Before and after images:
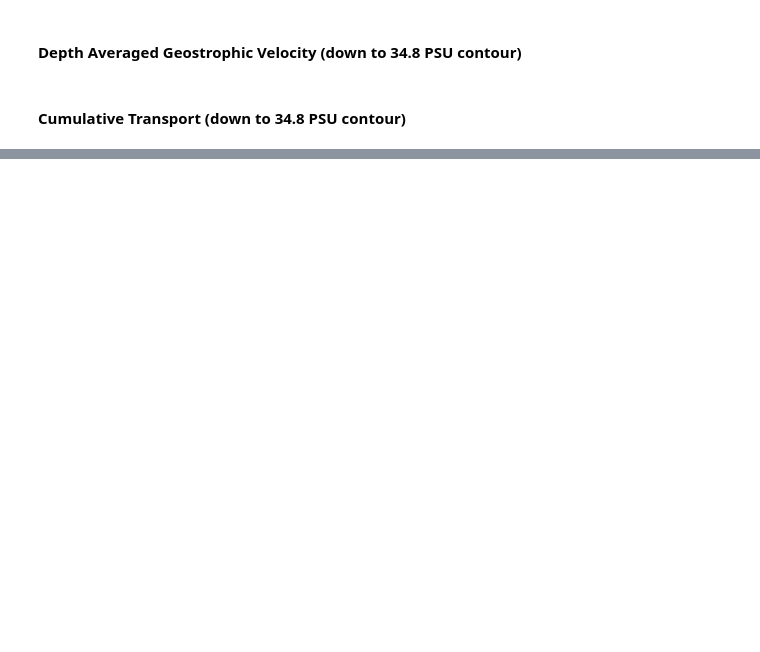
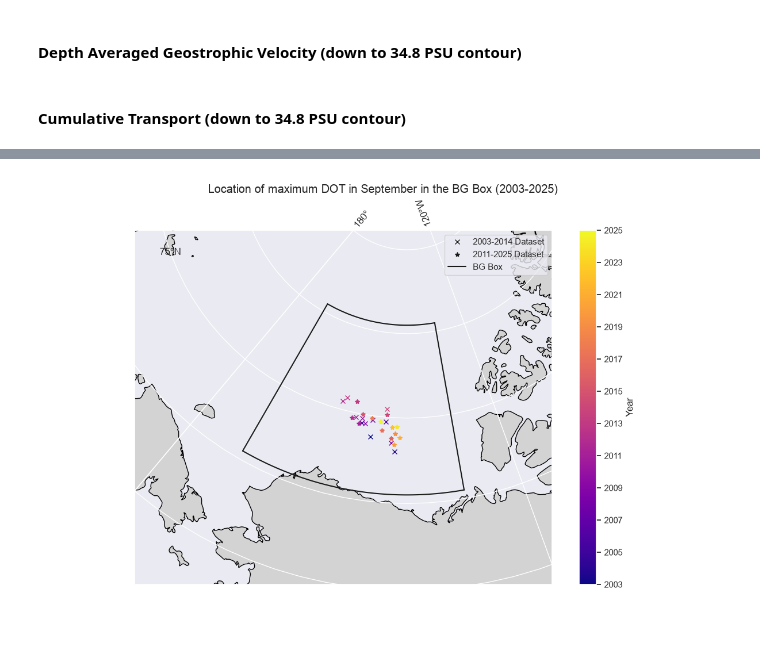
Before and after one commit to ben-sprague/3D-TEA-BAG, a Jupyter notebook: geo_vel.ipynb, the cells around one changed output, grey strips where cells are left out. Drawn from its saved outputs; the diff is of its cells as text; code cells hidden in the pictures; blank space fills up the shorter version.

Commit message:
Find location of the Bg through the max DOT

```diff
--- a/geo_vel.ipynb
+++ b/geo_vel.ipynb
@@ -199,7 +200,7 @@ $\vec{V_g} = \int_{z_0}^{z} \frac{\partial \vec{V_g}}{\partial z} \,dz + \vec{V}
 2. Calculate based on satelite derived surface geostrophic current
 # %%
 #Load in Satellite Data
-sat_data = DataServer("/Users/ben/Desktop/3D-TEA-BAG/data/CPOM_DOT.nc", "/Users/ben/Desktop/3D-TEA-BAG/data/Full_DOT_data_Arco_2025_09.nc")
+sat_data_server = DataServer("/Users/ben/Desktop/3D-TEA-BAG/data/CPOM_DOT.nc", "/Users/ben/Desktop/3D-TEA-BAG/data/Full_DOT_data_Arco_2025_09.nc")
 
 def integrate_agc(cruise_transect_dict):
     for key in cruise_transect_dict:
@@ -217,7 +218,7 @@ def integrate_agc(cruise_transect_dict):
 
 
         #Satellite Derived Geostrophic Current
-        abs_geo_vel = dsops.integrate_from_surface_current(transect, sat_data, 'new', 'ns')
+        abs_geo_vel = dsops.integrate_from_surface_current(transect, sat_data_server, 'new', 'ns')
         transect['agv_surf_current'] = abs_geo_vel
 
         cruise_transect_dict[key] = transect
@@ -566,7 +567,7 @@ for i, transect_dict in enumerate(data_sets_dicts):
             bounds = {'top': top_limits[i], 'bottom': bottom_limits[i], 'left': 0, 'right': right_limits[i]},
             color=colors[j],
             marker=None,
-            linewidth=0.5
+            linewidth=0.9,
             xlabel=False,
             ylabel=False,
             legend=False,
@@ -585,6 +586,6 @@ mega_figure.suptitle(f"Cumulative Transport based on Surface Geostrophic Current
 mega_figure.supxlabel("Distance Along Transect [km]")
 mega_figure.supylabel("Cumulative Transport (Sv)")
 file_name = f"year_by_year_{variable}.png"
+plt.show()
 
-
-plt.savefig(f"/Users/ben/Desktop/3D-TEA-BAG/plots/{file_name}")
+# plt.savefig(f"/Users/ben/Desktop/3D-TEA-BAG/plots/{file_name}")
@@ -596,0 +722,53 @@ array([0.279566, 0.067836, 0.391917, 1.      ])
+# %%
+#Plot location of max DOT
+extent = [-180, -120, 65, 85]
+
+dot_figure = plt.figure(figsize=(12,8))
+projection=ccrs.NorthPolarStereo(central_longitude=-140)
+ax = mapper.setup_map(figure=dot_figure,
+                      projection=projection,
+                      extent=extent)
+
+sns.set_theme()
+
+years = max_DOT_ds['time'].dt.year
+colors = plt.cm.plasma(np.linspace(0, 1, len(years)))
+
+
+for i, year in enumerate(years):
+    working_data = max_DOT_ds.where(max_DOT_ds['time'].dt.year == year)
+    #Plot old data
+    ax.plot(working_data.sel(era = 'old')['lon'], working_data.sel(era = 'old')['lat'], marker = 'x', color = colors[i], transform = ccrs.PlateCarree())
+
+    #Plot new data
+    ax.plot(working_data.sel(era = 'new')['lon'], working_data.sel(era = 'new')['lat'], marker = '*', color = colors[i], transform = ccrs.PlateCarree())
+
+sm = plt.cm.ScalarMappable(cmap='plasma', norm=plt.Normalize(years.min(), years.max()))
+sm.set_array([])
+cbar = dot_figure.colorbar(sm, ax=ax)
+cbar.set_label('Year')
+tick_years = years.values[::2]  # every other year
+cbar.set_ticks(tick_years)
+cbar.set_ticklabels([str(y) for y in tick_years])
+
+#Create dummy points for the legend
+ax.plot([],[],'kx', label = '2003-2014 Dataset')
+ax.plot([],[],'k*', label = '2011-2025 Dataset')
+
+#Plot the Beaufort Gyre Box
+top_bottom_lon= np.linspace(lon_min, lon_max, 100)
+top_lat = np.full_like(top_bottom_lon, lat_max)
+bottom_lat = np.full_like(top_bottom_lon, lat_min)
+ax.plot([lon_min, lon_min], [lat_min, lat_max], 'k-', transform = ccrs.PlateCarree(), label = 'BG Box')
+ax.plot([lon_max, lon_max], [lat_min, lat_max], 'k-', transform = ccrs.PlateCarree())
+ax.plot(top_bottom_lon, top_lat, 'k-', transform = ccrs.PlateCarree())
+ax.plot(top_bottom_lon, bottom_lat, 'k-', transform = ccrs.PlateCarree())
+
+ax.legend()
+
+dot_figure.suptitle("Location of maximum DOT in September in the BG Box (2003-2025)")
+
+
+plt.show()
+# %% [output]
+[figure, added]
```
Also changed, not shown: parts of 12 cells of this notebook.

Work required => Return every record exactly, minus the pictures.

Your response =>
Before and after one commit to ben-sprague/3D-TEA-BAG, a Jupyter notebook: geo_vel.ipynb, the cells around one changed output, grey strips where cells are left out. Drawn from its saved outputs; the diff is of its cells as text; code cells hidden in the pictures; blank space fills up the shorter version.

Commit message:
Find location of the Bg through the max DOT

```diff
--- a/geo_vel.ipynb
+++ b/geo_vel.ipynb
@@ -199,7 +200,7 @@ $\vec{V_g} = \int_{z_0}^{z} \frac{\partial \vec{V_g}}{\partial z} \,dz + \vec{V}
 2. Calculate based on satelite derived surface geostrophic current
 # %%
 #Load in Satellite Data
-sat_data = DataServer("/Users/ben/Desktop/3D-TEA-BAG/data/CPOM_DOT.nc", "/Users/ben/Desktop/3D-TEA-BAG/data/Full_DOT_data_Arco_2025_09.nc")
+sat_data_server = DataServer("/Users/ben/Desktop/3D-TEA-BAG/data/CPOM_DOT.nc", "/Users/ben/Desktop/3D-TEA-BAG/data/Full_DOT_data_Arco_2025_09.nc")
 
 def integrate_agc(cruise_transect_dict):
     for key in cruise_transect_dict:
@@ -217,7 +218,7 @@ def integrate_agc(cruise_transect_dict):
 
 
         #Satellite Derived Geostrophic Current
-        abs_geo_vel = dsops.integrate_from_surface_current(transect, sat_data, 'new', 'ns')
+        abs_geo_vel = dsops.integrate_from_surface_current(transect, sat_data_server, 'new', 'ns')
         transect['agv_surf_current'] = abs_geo_vel
 
         cruise_transect_dict[key] = transect
@@ -566,7 +567,7 @@ for i, transect_dict in enumerate(data_sets_dicts):
             bounds = {'top': top_limits[i], 'bottom': bottom_limits[i], 'left': 0, 'right': right_limits[i]},
             color=colors[j],
             marker=None,
-            linewidth=0.5
+            linewidth=0.9,
             xlabel=False,
             ylabel=False,
             legend=False,
@@ -585,6 +586,6 @@ mega_figure.suptitle(f"Cumulative Transport based on Surface Geostrophic Current
 mega_figure.supxlabel("Distance Along Transect [km]")
 mega_figure.supylabel("Cumulative Transport (Sv)")
 file_name = f"year_by_year_{variable}.png"
+plt.show()
 
-
-plt.savefig(f"/Users/ben/Desktop/3D-TEA-BAG/plots/{file_name}")
+# plt.savefig(f"/Users/ben/Desktop/3D-TEA-BAG/plots/{file_name}")
@@ -596,0 +722,53 @@ array([0.279566, 0.067836, 0.391917, 1.      ])
+# %%
+#Plot location of max DOT
+extent = [-180, -120, 65, 85]
+
+dot_figure = plt.figure(figsize=(12,8))
+projection=ccrs.NorthPolarStereo(central_longitude=-140)
+ax = mapper.setup_map(figure=dot_figure,
+                      projection=projection,
+                      extent=extent)
+
+sns.set_theme()
+
+years = max_DOT_ds['time'].dt.year
+colors = plt.cm.plasma(np.linspace(0, 1, len(years)))
+
+
+for i, year in enumerate(years):
+    working_data = max_DOT_ds.where(max_DOT_ds['time'].dt.year == year)
+    #Plot old data
+    ax.plot(working_data.sel(era = 'old')['lon'], working_data.sel(era = 'old')['lat'], marker = 'x', color = colors[i], transform = ccrs.PlateCarree())
+
+    #Plot new data
+    ax.plot(working_data.sel(era = 'new')['lon'], working_data.sel(era = 'new')['lat'], marker = '*', color = colors[i], transform = ccrs.PlateCarree())
+
+sm = plt.cm.ScalarMappable(cmap='plasma', norm=plt.Normalize(years.min(), years.max()))
+sm.set_array([])
+cbar = dot_figure.colorbar(sm, ax=ax)
+cbar.set_label('Year')
+tick_years = years.values[::2]  # every other year
+cbar.set_ticks(tick_years)
+cbar.set_ticklabels([str(y) for y in tick_years])
+
+#Create dummy points for the legend
+ax.plot([],[],'kx', label = '2003-2014 Dataset')
+ax.plot([],[],'k*', label = '2011-2025 Dataset')
+
+#Plot the Beaufort Gyre Box
+top_bottom_lon= np.linspace(lon_min, lon_max, 100)
+top_lat = np.full_like(top_bottom_lon, lat_max)
+bottom_lat = np.full_like(top_bottom_lon, lat_min)
+ax.plot([lon_min, lon_min], [lat_min, lat_max], 'k-', transform = ccrs.PlateCarree(), label = 'BG Box')
+ax.plot([lon_max, lon_max], [lat_min, lat_max], 'k-', transform = ccrs.PlateCarree())
+ax.plot(top_bottom_lon, top_lat, 'k-', transform = ccrs.PlateCarree())
+ax.plot(top_bottom_lon, bottom_lat, 'k-', transform = ccrs.PlateCarree())
+
+ax.legend()
+
+dot_figure.suptitle("Location of maximum DOT in September in the BG Box (2003-2025)")
+
+
+plt.show()
+# %% [output]
+[figure, added]
```
Also changed, not shown: parts of 12 cells of this notebook.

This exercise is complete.